It was now getting dark, and the attack was soon to be launched. The drivers told him that there was nothing as bad as war. It is self-propelling; once it starts, there is no finish to it. Soldiers fought battles because they are afraid of their officers. War could be stopped if one party backs out of it, but nobody does, and so it continues. Then, the drivers asked Henry for something to eat. Grudgingly, the major gives Henry some soup, pasta and cheese, and some macaroni. Just then, an artillery shell burst and it was followed by another.
Though it was unsafe for Henry to walk back to the dugout, he nevertheless went back to hand the food to the drivers. Even as they were eating, another shell burst nearby and Henry felt the food stick in his throat. He thought he was dead and floating, but he was buried under the debris. He heard somebody crying “Mamma Mia” and discovered that it was Passini, one of his drivers, who was seriously hurt. Though he tried to tie a tourniquet around Passini’s leg, Henry discovered that it was useless, for he was already dead. He soon realized that he was very badly injured in the knee, with blood pouring from the wound. Three other drivers were also injured. A medical sergeant gave them bandages, and then Henry was taken in a British ambulance to a hospital because he was not fit to drive. Another medical captain wondered how Henry could have survived after being wounded like that. He questioned Henry as to what had hit him. The captain suspected that Henry had a fractured skull as well. Henry replied that it was a French mortar shell. The medical adjutant asked Henry several questions regarding his name, rank, place of birth, class, and corps to test whether his head was functioning properly. Later, Henry was put in an ambulance and above his own stretcher was another man, who was bleeding steadily on him. That man died before reaching the hospital.
Vivid details of war are carefully piled up in this chapter. The camaraderie that exists between officers and their subordinates is brought out very clearly. This chapter is important because of the realistic portrayal of combat and of Henry’s wound.
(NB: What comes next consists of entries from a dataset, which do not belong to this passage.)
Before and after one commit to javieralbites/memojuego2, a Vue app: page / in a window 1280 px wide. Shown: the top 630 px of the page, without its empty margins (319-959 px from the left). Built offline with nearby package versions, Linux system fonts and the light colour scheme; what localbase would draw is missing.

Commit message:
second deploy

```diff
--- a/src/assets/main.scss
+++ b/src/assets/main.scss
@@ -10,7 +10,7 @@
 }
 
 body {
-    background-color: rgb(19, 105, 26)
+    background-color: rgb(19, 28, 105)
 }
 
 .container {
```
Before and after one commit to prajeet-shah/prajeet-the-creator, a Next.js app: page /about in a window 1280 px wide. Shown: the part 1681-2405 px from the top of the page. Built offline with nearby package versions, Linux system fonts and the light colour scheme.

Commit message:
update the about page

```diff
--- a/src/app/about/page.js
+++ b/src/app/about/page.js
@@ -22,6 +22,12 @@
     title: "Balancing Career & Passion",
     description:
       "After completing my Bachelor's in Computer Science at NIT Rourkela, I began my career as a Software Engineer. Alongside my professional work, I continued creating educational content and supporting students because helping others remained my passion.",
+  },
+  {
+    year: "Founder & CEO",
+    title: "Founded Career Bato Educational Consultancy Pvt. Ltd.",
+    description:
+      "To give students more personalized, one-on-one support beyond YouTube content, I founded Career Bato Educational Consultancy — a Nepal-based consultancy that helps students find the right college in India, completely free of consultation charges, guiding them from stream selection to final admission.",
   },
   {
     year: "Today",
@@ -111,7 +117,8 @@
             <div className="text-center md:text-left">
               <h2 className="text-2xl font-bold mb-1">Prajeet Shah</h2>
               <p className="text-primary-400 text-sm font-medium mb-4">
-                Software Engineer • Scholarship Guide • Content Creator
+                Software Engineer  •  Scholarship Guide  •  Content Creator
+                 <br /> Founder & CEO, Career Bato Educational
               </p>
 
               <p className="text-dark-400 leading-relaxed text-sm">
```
It facilitates Henry’s removal from the battlefront. Then he is moved to a hospital, where the love between Henry and Catherine is given a chance to grow.